Unknown Speaker 18:56
Makes a lot of sense. Stew red wine. Thank you so much for coming on. Where can people learn more about you? And what’s the best way for people to connect with created with with Oxford road. So Sue red To learn more about Sue red wine, and Oxford for Oxford road, and they can sign up for our free newsletter that’s full of information about the podcast space as it continues to evolve. So Steve red and Oxford And who are your ideal clients?

Unknown Speaker 19:31
ideal clients? Oh, man.

Unknown Speaker 19:35
I would say at this point in time, it’s folks that have looked and sort of maximize their spend in digital channels are looking for new worlds to conquer so to speak.

Unknown Speaker 19:49
And know that they have performance budgets that they maybe they’ve wanted to test into the podcast space, but have decent levels of

Unknown Speaker 20:00
beyond where they want to if it’s a space that they want to do explore

Unknown Speaker 20:05
that they can do so with Oxford road. Excellent. Well, if you enjoyed as much as I did, just do your appreciation and share today’s show the friend also appreciates good ideas. Find Stu at Stu Just like it sounds as Te w r Ed w i n And then check out everything that they’re working on over at Oxford road at Oxford I’ll link those in the notes of the show. Thanks gets to thank you. And until next time, remember, do your part by doing your best

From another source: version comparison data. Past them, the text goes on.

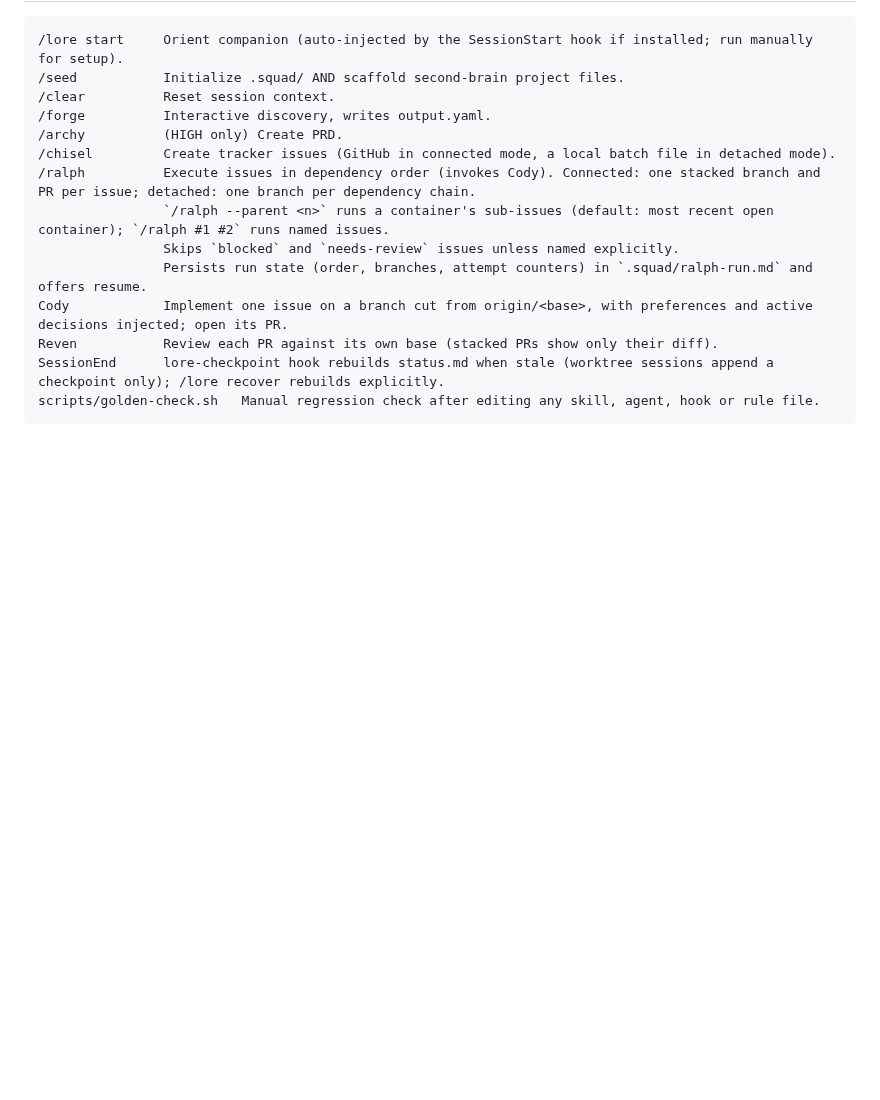
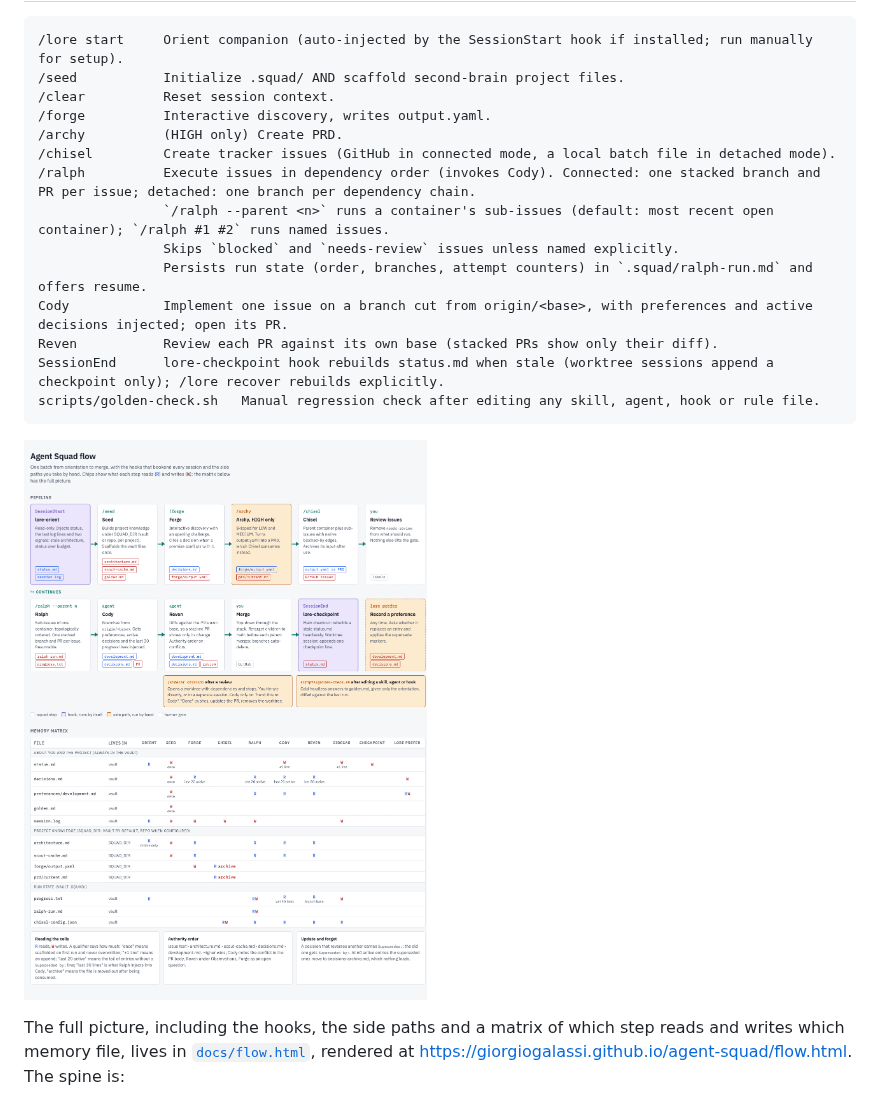
Before and after one commit to giorgiogalassi/agent-squad, a Markdown page: README.md, the part around one of its changes. Rendered like a GitHub page; pictures changed too: docs/flow.png (added); blank space fills up the shorter version.

Commit message:
docs: add rendered flow page, PNG and Pages link; shrink README mermaid to the spine
Co-Authored-By: Claude Fable 5.1 <noreply@anthropic.com>

````diff
--- a/README.md
+++ b/README.md
@@ -30,5 +30,12 @@ SessionEnd      lore-checkpoint hook rebuilds status.md when stale (worktree ses
 scripts/golden-check.sh   Manual regression check after editing any skill, agent, hook or rule file.
 ```
 
+[![Agent Squad flow](docs/flow.png)](https://giorgiogalassi.github.io/agent-squad/flow.html)
+
+The full picture, including the hooks, the side paths and a matrix of
+which step reads and writes which memory file, lives in
+[`docs/flow.html`](docs/flow.html), rendered at
+<https://giorgiogalassi.github.io/agent-squad/flow.html>. The spine is:
+
 ```mermaid
 graph LR
````
Also changed, not shown: other parts of README.md (+2 -21 lines), 1 other file.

Thanks, as always for listening! If you got some value and enjoyed the show, please leave us a review wherever you listen and we’d be grateful if you’d subscribe as well.

You can learn more about us at LifeBlood.Live, Twitter, LinkedIn, Instagram, Pinterest, YouTube and Facebook.

Our Manifesto

We’re here to help others get better so they can live freely without regret
Believing we’ve each got one life, it’s better to live it well and the time to start is now If you’re someone who believes change begins with you, you’re one of us We’re working to inspire action, enable completion, knowing that, as Thoreau so perfectly put it “There are a thousand hacking at the branches of evil to one who is striking at the root.” Let us help you invest in yourself and bring it all together.

Feed your life-long learner by enrolling in one of our courses.

Invest in yourself and bring it all together by working with one of our coaches.

If you’d like to be a guest on the show, or you’d like to become a Certified LifeBlood Coach or Course provider, contact us at Contact@LifeBlood.Live.

Please note- The Money Savage podcast is now the LifeBlood Podcast. Curious why? Check out this episode and read this blog post!

We have numerous formats to welcome a diverse range of potential guests!

  • Be Well- for guests focused on overall wellness
  • Book Club-for authors
  • Brand-for guests focused on marketing
  • Complete-for guests focused on spirituality
  • Compete-for competitors, sports, gaming, betting, fantasy football
  • Create-for entrepreneurs
  • DeFi-for guests focused on crypto, blockchain and other emerging technologies
  • Engage-for guests focused on personal development/success and leadership
  • Express-for journalists/writers/bloggers
  • General-for guests focused on finance/money topics
  • Lifestyle-for guests focused on improving lifestyle
  • Maximize-for guests focused on the workplace
  • Numbers-for accounting and tax professionals
  • Nurture-for guests focused on parenting
  • REI-for guests focused on real estate

Feed your Life-Long Learner

Get what you need to get where you want to go

Rate it
Previous post